Full-body scanners used for security screening at the nation's airports do not expose passengers to dangerous levels of radiation, according to a new independent analysis of the devices. The study by the Marquette University College of Engineering concluded that radiation from so-called backscatter scanners passes beyond a passenger's skin to reach 29 organs - including the heart and brain. But the radiation levels are considerably lower than those of otherX-ray procedures such as mammograms, the study said.
August 9, 2010 |
Beginning as early as January, electric cars will be available at the nation's two largest auto rental companies. Enterprise Rent-A-Car, North America's largest car rental firm, unveiled plans last week to offer about 500 Nissan Leaf all-electric cars, initially at dealerships in Los Angeles, San Diego, Portland and Seattle. The announcement came a few months after Hertz , the world's largest car rental company, said it planned to offer Nissan Leafs at a handful of locations in the U.S. and Europe, including New York, Washington and San Francisco, next year.
May 27, 2012 |

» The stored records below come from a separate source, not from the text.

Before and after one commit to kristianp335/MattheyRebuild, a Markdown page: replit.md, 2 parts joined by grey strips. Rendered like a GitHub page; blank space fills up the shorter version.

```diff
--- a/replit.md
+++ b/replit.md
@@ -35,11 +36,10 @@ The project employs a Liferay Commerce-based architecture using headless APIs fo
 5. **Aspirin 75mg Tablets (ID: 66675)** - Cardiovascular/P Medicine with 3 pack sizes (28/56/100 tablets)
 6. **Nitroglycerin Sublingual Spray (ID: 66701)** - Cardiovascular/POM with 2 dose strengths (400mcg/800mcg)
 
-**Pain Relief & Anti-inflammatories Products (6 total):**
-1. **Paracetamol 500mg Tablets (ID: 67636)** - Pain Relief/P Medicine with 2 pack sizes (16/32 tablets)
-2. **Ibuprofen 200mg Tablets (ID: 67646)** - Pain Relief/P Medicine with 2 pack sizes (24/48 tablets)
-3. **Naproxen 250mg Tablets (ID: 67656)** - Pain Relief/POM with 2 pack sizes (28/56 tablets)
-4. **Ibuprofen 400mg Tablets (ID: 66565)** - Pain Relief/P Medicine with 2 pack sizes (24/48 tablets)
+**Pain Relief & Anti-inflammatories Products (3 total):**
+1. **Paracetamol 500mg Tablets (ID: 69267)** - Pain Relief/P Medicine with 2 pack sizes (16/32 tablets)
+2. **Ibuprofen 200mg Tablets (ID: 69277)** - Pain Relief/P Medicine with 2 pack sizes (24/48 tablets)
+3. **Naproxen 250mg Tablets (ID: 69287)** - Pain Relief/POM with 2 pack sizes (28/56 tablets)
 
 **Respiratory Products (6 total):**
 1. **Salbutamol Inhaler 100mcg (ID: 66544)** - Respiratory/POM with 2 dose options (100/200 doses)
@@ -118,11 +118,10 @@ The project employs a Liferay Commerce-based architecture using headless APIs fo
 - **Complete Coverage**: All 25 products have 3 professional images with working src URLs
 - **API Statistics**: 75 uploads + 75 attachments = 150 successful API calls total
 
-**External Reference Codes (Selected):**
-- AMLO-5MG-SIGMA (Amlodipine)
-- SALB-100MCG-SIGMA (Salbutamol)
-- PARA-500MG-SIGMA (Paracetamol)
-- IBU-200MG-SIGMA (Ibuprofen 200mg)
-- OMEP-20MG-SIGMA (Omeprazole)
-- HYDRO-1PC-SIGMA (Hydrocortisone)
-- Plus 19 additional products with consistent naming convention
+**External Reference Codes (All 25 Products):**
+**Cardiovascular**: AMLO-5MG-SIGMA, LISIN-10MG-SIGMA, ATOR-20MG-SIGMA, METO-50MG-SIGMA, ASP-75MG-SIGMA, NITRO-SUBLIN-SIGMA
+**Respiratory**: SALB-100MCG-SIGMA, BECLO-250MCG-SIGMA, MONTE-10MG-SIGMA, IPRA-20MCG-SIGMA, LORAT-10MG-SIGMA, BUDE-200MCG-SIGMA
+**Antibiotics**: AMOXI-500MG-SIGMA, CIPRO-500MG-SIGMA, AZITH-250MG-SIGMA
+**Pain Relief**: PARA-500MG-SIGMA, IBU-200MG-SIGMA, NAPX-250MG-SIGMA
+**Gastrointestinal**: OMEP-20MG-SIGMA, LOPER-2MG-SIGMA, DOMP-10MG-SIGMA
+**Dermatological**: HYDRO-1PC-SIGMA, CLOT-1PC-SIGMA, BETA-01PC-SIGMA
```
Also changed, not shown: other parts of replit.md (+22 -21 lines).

The federal government says it has plans to use advanced technology to dramatically reduce the number of pat-down searches performed at the nation's airports. The Department of Homeland Security recently put out a request for technology companies to come up with a hand-held scanning device that can be used instead of pat-down searches on passengers who set off alarms on full-body scanners. The department oversees the Transportation Security Administration, which operates about 700 full-body scanners at 180 airports across the country.
June 2, 2013 |
The "nude scanners" are gone. The full-body scanners that used X-rays to create what looks like a nude image of passengers have been packed away and removed from airports across the country. The 250 or so machines were removed about two weeks ago, before the June 1 deadline set by Congress. But privacy advocates aren't satisfied, noting that the Transportation Security Administration is still using full-body scanners that employ a different technology. "They've never made a case that these scanners are better than using metal detectors or swabs to detect the use of explosives," said Marc Rotenberg, executive director of the Electronic Privacy Information Center, a research center that sued the TSA in 2010 over the use of all full-body scanners.
February 9, 2014 |
A former Transportation Security Administration screener who dished dirt about the agency in a recent story was lying or describing long-abandoned practices. That was the agency's response to a story in Politico by former TSA agent Jason Edward Harrington. In the piece, Harrington described TSA agents at Chicago O'Hare International Airport who struggled with low morale, targeted travelers from specific countries for pat-down searches and poked fun at images created by full-body scanners.
March 11, 2012 |
When an online video gets more than a million views, it's hard to ignore. That may be the reason the Transportation Security Administration took the unusual step last week to address an online video that claims to show how to circumvent the full-body scanners that the TSA has installed at 140 airports across the country. Jonathan Corbett, a blogger and TSA critic, posted a video this month on YouTube and his own Web page, www.tsaoutofourpants.wordpress.com , titled "How to Get Anything Through TSA Nude Body Scanners.